WHAT IS EXPECTED ::
Count how many lines of the data below contain the string "README"; the reply should be that number alone.

*** WORKING DATA ***

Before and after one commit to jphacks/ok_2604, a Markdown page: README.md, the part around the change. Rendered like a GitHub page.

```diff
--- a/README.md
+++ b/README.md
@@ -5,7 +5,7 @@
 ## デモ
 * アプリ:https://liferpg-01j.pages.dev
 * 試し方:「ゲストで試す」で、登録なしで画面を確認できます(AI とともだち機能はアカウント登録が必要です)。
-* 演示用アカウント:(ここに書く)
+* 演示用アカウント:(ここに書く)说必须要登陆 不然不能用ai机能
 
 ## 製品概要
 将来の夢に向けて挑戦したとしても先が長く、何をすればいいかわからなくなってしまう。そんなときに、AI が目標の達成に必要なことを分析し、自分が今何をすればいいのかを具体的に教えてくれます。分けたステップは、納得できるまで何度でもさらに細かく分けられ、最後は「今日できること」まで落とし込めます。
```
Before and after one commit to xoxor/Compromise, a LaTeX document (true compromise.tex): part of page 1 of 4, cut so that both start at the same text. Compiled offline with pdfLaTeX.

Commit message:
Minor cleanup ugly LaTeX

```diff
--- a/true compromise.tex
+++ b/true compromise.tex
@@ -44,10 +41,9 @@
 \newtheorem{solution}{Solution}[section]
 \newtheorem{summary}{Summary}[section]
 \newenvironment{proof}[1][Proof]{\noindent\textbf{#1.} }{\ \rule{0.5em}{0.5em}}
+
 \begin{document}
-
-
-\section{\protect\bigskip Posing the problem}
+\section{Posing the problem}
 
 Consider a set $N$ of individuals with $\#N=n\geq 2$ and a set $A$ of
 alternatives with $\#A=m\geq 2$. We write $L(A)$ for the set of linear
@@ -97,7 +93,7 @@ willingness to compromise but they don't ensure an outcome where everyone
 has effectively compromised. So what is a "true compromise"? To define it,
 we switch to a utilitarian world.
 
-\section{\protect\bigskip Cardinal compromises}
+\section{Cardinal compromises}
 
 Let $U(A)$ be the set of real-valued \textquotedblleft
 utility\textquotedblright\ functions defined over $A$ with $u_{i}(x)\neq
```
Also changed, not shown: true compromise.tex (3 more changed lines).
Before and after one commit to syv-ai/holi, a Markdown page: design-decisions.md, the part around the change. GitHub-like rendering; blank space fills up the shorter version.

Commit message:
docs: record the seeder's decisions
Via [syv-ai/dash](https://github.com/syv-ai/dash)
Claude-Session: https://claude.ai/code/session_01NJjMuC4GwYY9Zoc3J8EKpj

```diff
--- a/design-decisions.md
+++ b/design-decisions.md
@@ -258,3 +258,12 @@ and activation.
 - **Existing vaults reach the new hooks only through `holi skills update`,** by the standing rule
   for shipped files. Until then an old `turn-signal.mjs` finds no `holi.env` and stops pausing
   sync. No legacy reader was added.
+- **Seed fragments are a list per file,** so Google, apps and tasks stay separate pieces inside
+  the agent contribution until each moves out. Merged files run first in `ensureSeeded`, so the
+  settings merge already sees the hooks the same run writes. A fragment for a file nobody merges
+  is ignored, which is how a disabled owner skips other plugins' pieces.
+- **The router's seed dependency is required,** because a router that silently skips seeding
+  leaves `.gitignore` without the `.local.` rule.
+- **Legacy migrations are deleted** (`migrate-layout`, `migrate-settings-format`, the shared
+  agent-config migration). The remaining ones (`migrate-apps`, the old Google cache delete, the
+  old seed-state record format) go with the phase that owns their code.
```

*** End of WORKING DATA ***

SOLUTION TO THE EXERCISE ::
3